*About this exercise*. Check each line of the listing for the word "core" and give only the number of lines that have it.

____

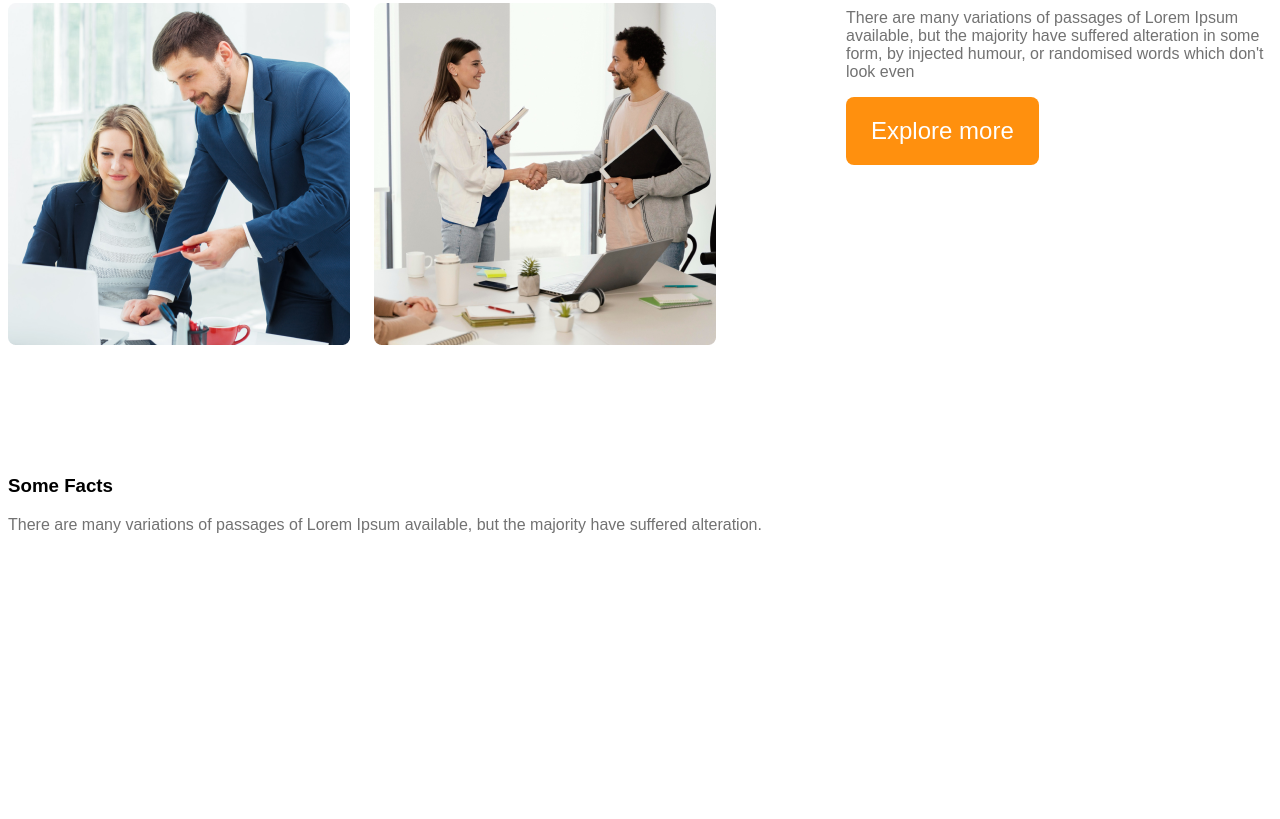
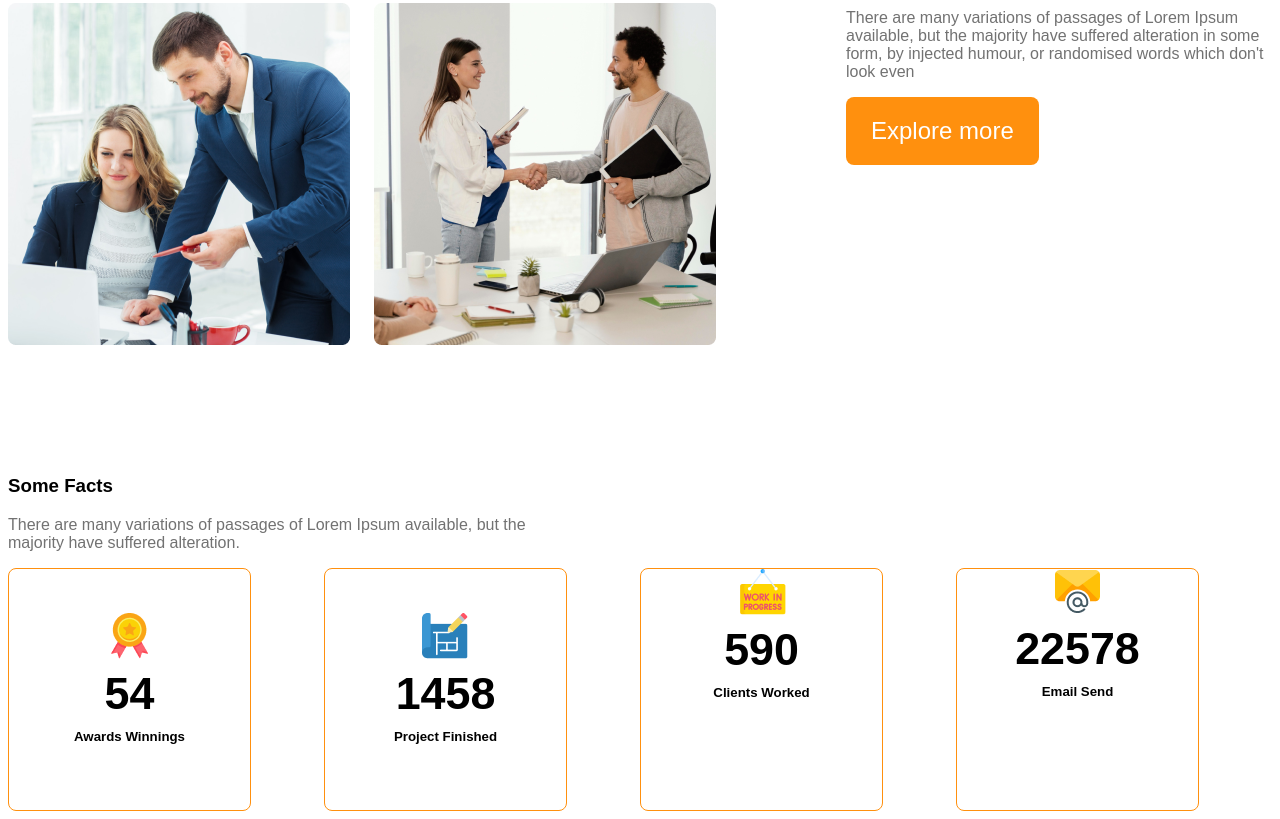
Before and after one commit to nazmulhaque814/g3-architect-website, a plain HTML site: page index.html in a window 1280 px wide. Shown: the part 1674-2493 px from the top of the page. Before the commit the page ends 2385 px from the top, so only its background shows below. Drawn offline with Linux system fonts and the light colour scheme.

Commit message:
added new code

```diff
--- a/index.html
+++ b/index.html
@@ -44,28 +44,36 @@
      </section>
      <section>
         <h3 class="section-title">Some Facts</h3>
-        <p class="text-light-gray">There are many variations of passages of Lorem Ipsum available, but the majority have suffered alteration.</p>
+        <p class="text-light-gray fact-description">There are many variations of passages of Lorem Ipsum available, but the majority have suffered alteration.</p>
         <div class="facts-container">
-            <!-- .fact*4>img.fact-icon+h4.fact-number+h5.fact-name -->
-            <div class="fact">
-                <img src="" alt="" class="fact-icon">
-                <h4 class="fact-number"></h4>
-                <h5 class="fact-name"></h5>
+            <!-- .fact-card*4>img.fact-icon+h4.fact-number+h5.fact-name -->
+            <div class="fact-card teams">
+                <div>
+                    <img src="images/icons/ribon.png" alt="" class="fact-icon">
+                    <h4 class="fact-number">54</h4>
+                    <h5 class="fact-name">Awards Winnings</h5>
+                </div>
             </div>
-            <div class="fact">
-                <img src="" alt="" class="fact-icon">
-                <h4 class="fact-number"></h4>
-                <h5 class="fact-name"></h5>
+            <div class="fact-card teams">
+               <div>
+                 <img src="images/icons/projects.png" alt="" class="fact-icon">
+                <h4 class="fact-number">1458</h4>
+                <h5 class="fact-name">Project Finished</h5>
             </div>
-            <div class="fact">
-                <img src="" alt="" class="fact-icon">
-                <h4 class="fact-number"></h4>
-                <h5 class="fact-name"></h5>
             </div>
-            <div class="fact">
-                <img src="" alt="" class="fact-icon">
-                <h4 class="fact-number"></h4>
-                <h5 class="fact-name"></h5>
+            <div class="fact-card">
+               <div>
+                <img src="images/icons/customers.png" alt="" class="fact-icon">
+                <h4 class="fact-number">590</h4>
+                <h5 class="fact-name">Clients Worked</h5>
+               </div>
+            </div>
+            <div class="fact-card">
+                <div>
+                    <img src="images/icons/email.png" alt="" class="fact-icon">
+                    <h4 class="fact-number">22578</h4>
+                    <h5 class="fact-name">Email Send</h5>
+                </div>
             </div>
         </div>
      </section>
--- a/styles.css/architect.css
+++ b/styles.css/architect.css
@@ -75,6 +75,32 @@ main > section{
     grid-template-columns: repeat(2, 1fr);
     gap: 24px;
 }
+/* some fact related styles */
+.fact-card{
+    border: 1px solid  #FF900E;
+    width: 241px;
+    height: 241px;
+    border-radius: 8px;
+    justify-content: center;
+    text-align: center;
+}
+.fact-number{
+    font-size: 2.8rem;
+    font-weight: 600;
+    margin-top: 5px;
+    margin-bottom: 10px;
+}
+.fact-name{
+    margin-top: 10px;
+
+}
+.fact-description{
+    max-width: 540px;
+}
+.facts-container{
+    display: grid;
+    grid-template-columns: repeat(4, 1fr);
+}
 .our-features{
     margin-left: 130px;
     max-width: 530px;
```
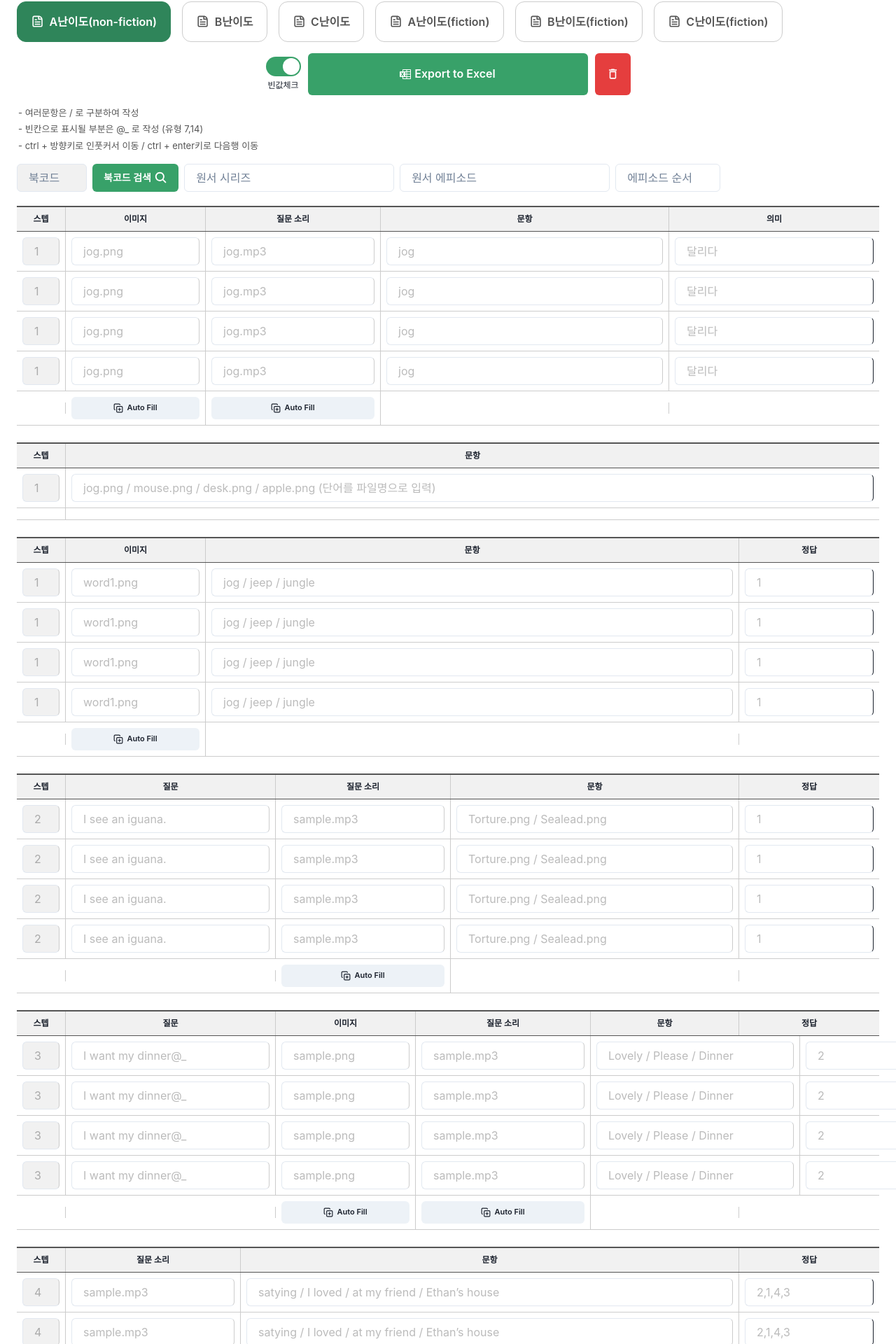
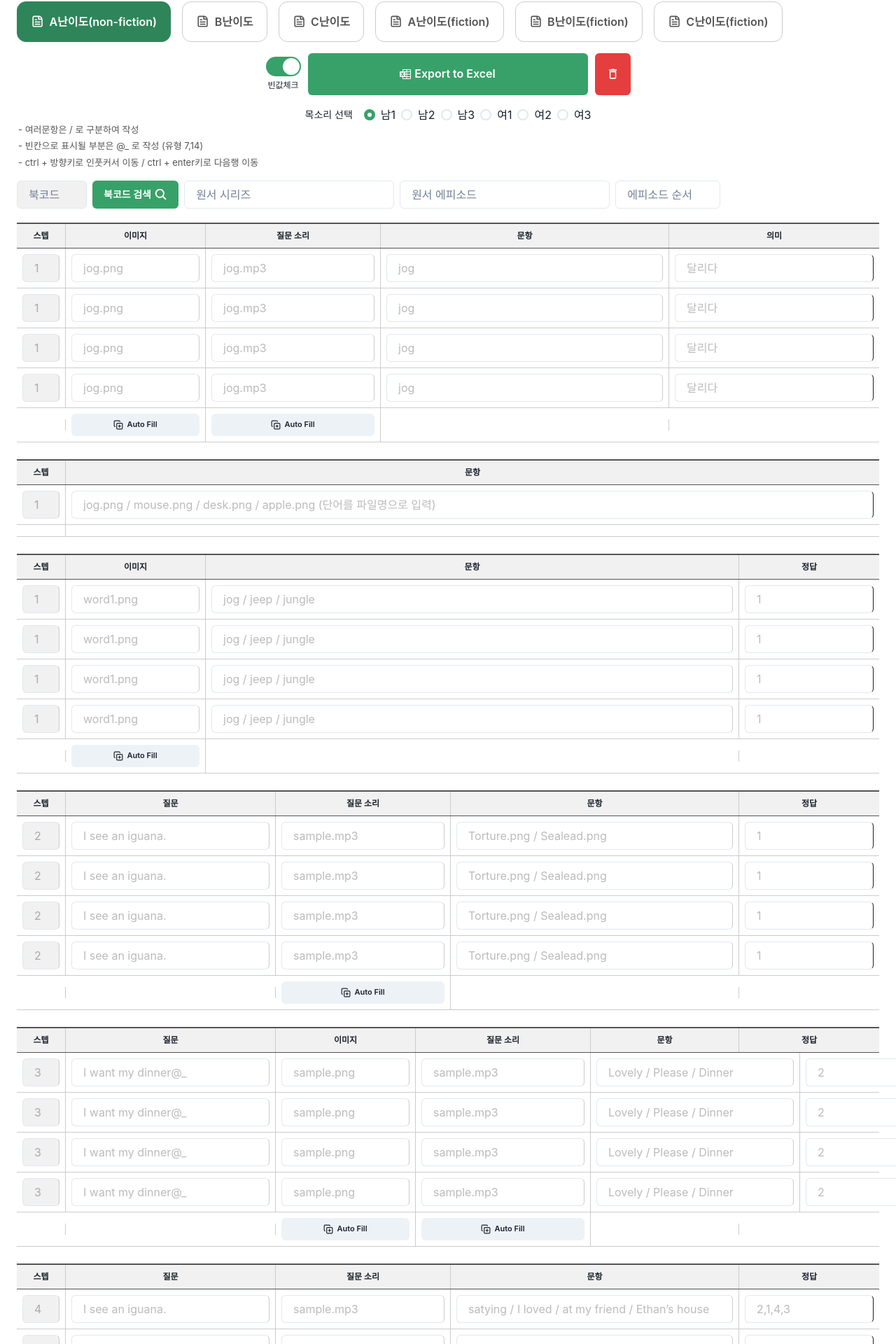
Before and after one commit to ghgfhfg2/problems-to-excel, a React (Vite) app: page / in a window 1280 px wide. Shown: the part 115-2035 px from the top of the page at 70% size. Built offline with nearby package versions, Linux system fonts and the light colour scheme; no server answers.

Commit message:
tts기능 추가

```diff
--- a/src/App.tsx
+++ b/src/App.tsx
@@ -19,6 +19,9 @@ import {
   ModalOverlay,
   ModalContent,
   ModalBody,
+  RadioGroup,
+  Stack,
+  Radio,
 } from "@chakra-ui/react";
 import * as XLSX from "xlsx";
 import {
@@ -61,6 +64,8 @@ import { CgFileDocument } from "react-icons/cg";
 import { GoMoveToTop } from "react-icons/go";
 import axios from "axios";
 import { IoSearch } from "react-icons/io5";
+import { convertTextToSpeech } from "./api/getTts";
+import { convertAudioData } from "./utils";
 
 type FormItem = {
   [key: string]: string | number;
@@ -294,7 +299,7 @@ export const App: React.FC = () => {
   } = useForm<FormValues>({
     defaultValues,
   });
-
+  const [voice, setVoice] = useState("en-US-Wavenet-B");
   const fieldArrays = useFieldArrays(control);
   const [bookcodeValue, setBookcodeValue] = useState("");
   const [seriesValue, setSeriesValue] = useState("");
@@ -535,7 +540,6 @@ export const App: React.FC = () => {
         (el) => el.options || el.answer
       );
       return filterData.map((item) => {
-        console.log(item);
         const newItem = {};
         Object.keys(item).forEach((key) => {
           newItem[headerMap[key].excelHeader] = item[key];
@@ -544,6 +548,9 @@ export const App: React.FC = () => {
       });
     });
 
+    const ttsArr = convertAudioData(combinedData);
+
+    convertTextToSpeech(ttsArr, voice).then((res) => console.log(res));
     const worksheet = XLSX.utils.json_to_sheet(combinedData);
     const workbook = XLSX.utils.book_new();
     XLSX.utils.book_append_sheet(workbook, worksheet, "ActiveTabData");
@@ -775,6 +782,7 @@ export const App: React.FC = () => {
                 handleSubmit(onSubmit)(e);
               }}
             >
+              <Flex flexDirection={"column"} alignItems={"center"}>
                 <div className="excel-btn-box">
                   <Flex flexDirection={"column"} alignItems={"center"} gap={1}>
                     <Switch
@@ -786,7 +794,11 @@ export const App: React.FC = () => {
                     />
                     <Text fontSize={"12px"}>빈값체크</Text>
                   </Flex>
-                <Button className="btn-exit" colorScheme="green" type="submit">
+                  <Button
+                    className="btn-exit"
+                    colorScheme="green"
+                    type="submit"
+                  >
                     <SiMicrosoftexcel /> Export to Excel
                   </Button>
                   <Button
@@ -797,6 +809,26 @@ export const App: React.FC = () => {
                     <MdOutlineDelete />
                   </Button>
                 </div>
+                <Flex gap={4} alignItems={"center"}>
+                  <Text fontSize={"sm"}>목소리 선택</Text>
+                  <RadioGroup
+                    colorScheme={"green"}
+                    onChange={setVoice}
+                    value={voice}
+                  >
+                    <Stack direction="row">
+                      <Radio defaultChecked value="en-US-Wavenet-B">
+                        남1
+                      </Radio>
+                      <Radio value="en-US-Wavenet-D">남2</Radio>
+                      <Radio value="en-US-Wavenet-F">남3</Radio>
+                      <Radio value="en-US-Wavenet-A">여1</Radio>
+                      <Radio value="en-US-Wavenet-C">여2</Radio>
+                      <Radio value="en-US-Wavenet-E">여3</Radio>
+                    </Stack>
+                  </RadioGroup>
+                </Flex>
+              </Flex>
             </form>
             <ul className="top-info">
               <li>- 여러문항은 / 로 구분하여 작성</li>
--- /dev/null
+++ b/src/api/getTts.ts
@@ -0,0 +1,28 @@
+import axios from "axios";
+import { b64toBlob } from "../utils";
+
+export const convertTextToSpeech = async (data, voice) => {
+  try {
+    // 서버로 텍스트 데이터 전송
+    const response = await axios.post(`https://node.onebook-test.com/api/tts`, {
+      data, // 클라이언트에서 서버로 보낼 데이터 배열
+      voice, //목소리
+    });
+
+    // 서버에서 받은 파일 데이터 배열을 순회하며 처리
+    response.data.files.forEach((file) => {
+      const { filename, audioContent } = file;
+
+      // base64로 받은 오디오 데이터를 Blob으로 변환
+      const audioBlob = b64toBlob(audioContent, "audio/mp3");
+
+      // Blob을 사용하여 파일 다운로드 트리거
+      const link = document.createElement("a");
+      link.href = URL.createObjectURL(audioBlob);
+      link.download = filename; // 서버에서 받은 파일명을 사용하여 저장
+      link.click(); // 다운로드 트리거
+    });
+  } catch (error) {
+    console.error("Error during TTS conversion", error);
+  }
+};
--- a/src/data/type_1.ts
+++ b/src/data/type_1.ts
@@ -704,7 +704,7 @@ export const defaultValuesType8 = [
     difficulty: "a",
     step: 3,
     order: 1,
-    question: "",
+    question: "I see an iguana.",
     image: "",
     q_sound: "sample.mp3",
     q_options: "",
@@ -727,7 +727,7 @@ export const defaultValuesType9 = [
     difficulty: "a",
     step: 4,
     order: 1,
-    question: "",
+    question: "I see an iguana.",
     image: "",
     q_sound: "sample.mp3",
     q_options: "",
@@ -747,7 +747,7 @@ export const defaultValuesType9 = [
     difficulty: "a",
     step: 4,
     order: 2,
-    question: "",
+    question: "I see an iguana.",
     image: "",
     q_sound: "sample.mp3",
     q_options: "",
@@ -767,7 +767,7 @@ export const defaultValuesType9 = [
     difficulty: "a",
     step: 4,
     order: 3,
-    question: "",
+    question: "I see an iguana.",
     image: "",
     q_sound: "sample.mp3",
     q_options: "",
@@ -787,7 +787,7 @@ export const defaultValuesType9 = [
     difficulty: "a",
     step: 4,
     order: 4,
-    question: "",
+    question: "I see an iguana.",
     image: "",
     q_sound: "sample.mp3",
     q_options: "",
@@ -807,7 +807,7 @@ export const defaultValuesType9 = [
     difficulty: "a",
     step: 4,
     order: 5,
-    question: "",
+    question: "I see an iguana.",
     image: "",
     q_sound: "sample.mp3",
     q_options: "",
--- /dev/null
+++ b/src/utils.ts
@@ -0,0 +1,69 @@
+// base64 데이터를 Blob으로 변환하는 유틸리티 함수
+export const b64toBlob = (b64Data, contentType = "", sliceSize = 512) => {
+  const byteCharacters = atob(b64Data); // base64 디코딩
+  const byteArrays = [];
+
+  for (let offset = 0; offset < byteCharacters.length; offset += sliceSize) {
+    const slice = byteCharacters.slice(offset, offset + sliceSize);
+
+    const byteNumbers = new Array(slice.length);
+    for (let i = 0; i < slice.length; i++) {
+      byteNumbers[i] = slice.charCodeAt(i);
+    }
+
+    const byteArray = new Uint8Array(byteNumbers);
+    byteArrays.push(byteArray);
+  }
+
+  return new Blob(byteArrays, { type: contentType });
+};
+
+//음성 텍스트 데이터 추출
+export const convertAudioData = (data) => {
+  const arr = [];
+  const optionSound = [1, 2];
+  const qSound = [6, 8, 9, 13];
+  const AnswerSound = [10, 11];
+  //질문배열: 14
+  //조합 : 7
+  //질문추가 : 8,9
+  data.forEach((el) => {
+    if (optionSound.includes(el.type)) {
+      arr.push({
+        text: el.options,
+        filename: `${el.type}_${el.order}.mp3`,
+      });
+    }
+    if (qSound.includes(el.type)) {
+      arr.push({
+        text: el.question,
+        filename: `${el.type}_${el.order}.mp3`,
+      });
+    }
+    if (AnswerSound.includes(el.type)) {
+      arr.push({
+        text: el.answer,
+        filename: `${el.type}_${el.order}.mp3`,
+      });
+    }
+    if (el.type === 7) {
+      const filterBlank = el.question.replace("@_", "");
+      const optionArr = el.options.split("/");
+      const text = filterBlank + optionArr[el.answer];
+      arr.push({
+        text,
+        filename: `${el.type}_${el.order}.mp3`,
+      });
+    }
+    if (el.type === 14) {
+      const opArr = el.q_options.split("/");
+      opArr.forEach((op, idx) => {
+        arr.push({
+          text: op,
+          filename: `${el.type}_${idx}.mp3`,
+        });
+      });
+    }
+  });
+  return arr;
+};
```
Also changed, not shown: 1 other file (tests, documents, lock files or other folders). Lines whose indentation alone changed are shown as unchanged.
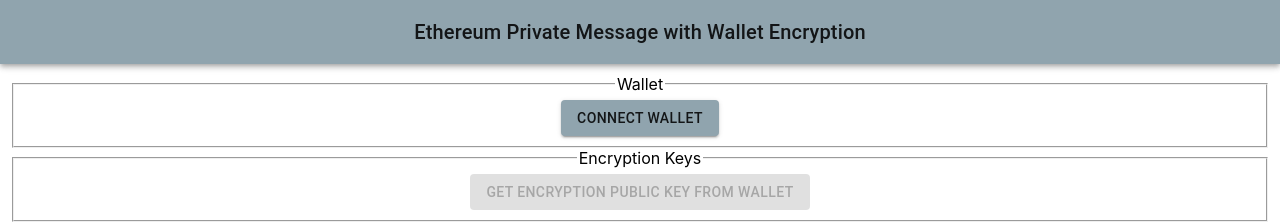
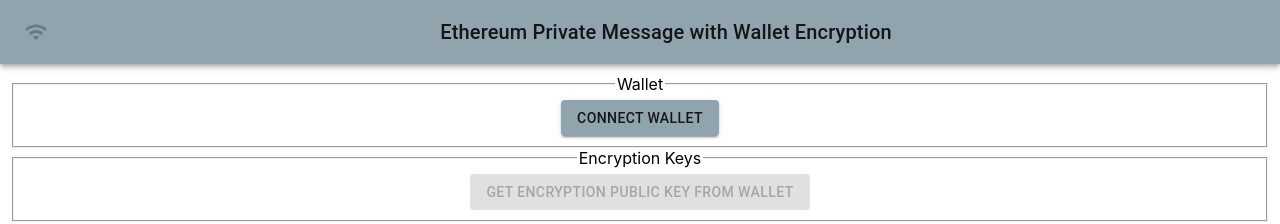
Before and after one commit to vincent-l-j/test-transactor, a React (Create React App) app: page / in a window 1280 px wide. Shown: the top 224 px of the page. Built offline with nearby package versions, Linux system fonts and the light colour scheme.

Commit message:
Add disabled wifi icon to indicate connection to waku

```diff
--- a/package.json
+++ b/package.json
@@ -4,6 +4,7 @@
   "private": true,
   "dependencies": {
     "@material-ui/core": "^4.12.4",
+    "@material-ui/icons": "^4.11.3",
     "@testing-library/jest-dom": "^5.14.1",
     "@testing-library/react": "^13.0.0",
     "@testing-library/user-event": "^13.2.1",
--- a/src/App.tsx
+++ b/src/App.tsx
@@ -1,12 +1,13 @@
 import React, { useState } from 'react';
 import './App.css';
-import { AppBar, Toolbar, Typography } from "@material-ui/core";
+import { AppBar, IconButton, Toolbar, Typography } from "@material-ui/core";
 import {
   createTheme,
   ThemeProvider,
   makeStyles,
 } from "@material-ui/core/styles";
 import { lightBlue, blueGrey } from "@material-ui/core/colors";
+import WifiIcon from "@material-ui/icons/Wifi";
 import { Web3Provider } from "@ethersproject/providers/src.ts/web3-provider";
 import GetEncryptionPublicKey from "./GetEncryptionPublicKey";
 import ConnectWallet from "./ConnectWallet";
@@ -39,6 +40,9 @@
     flex: 1,
     margin: "10px",
   },
+  wakuStatus: {
+    marginRight: theme.spacing(2),
+  },
   title: {
     flexGrow: 1,
   },
@@ -60,6 +64,16 @@
       <div className={classes.root}>
         <AppBar className={classes.appBar} position="static">
           <Toolbar>
+            <IconButton
+              edge="start"
+              className={classes.wakuStatus}
+              aria-label="waku-status"
+            >
+              <WifiIcon
+                color={"disabled"}
+                style={{}}
+              />
+            </IconButton>
             <Typography variant="h6" className={classes.title}>
               Ethereum Private Message with Wallet Encryption
             </Typography>
```
Also changed, not shown: 1 other file (tests, documents, lock files or other folders).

____

*Response for this exercise*. 5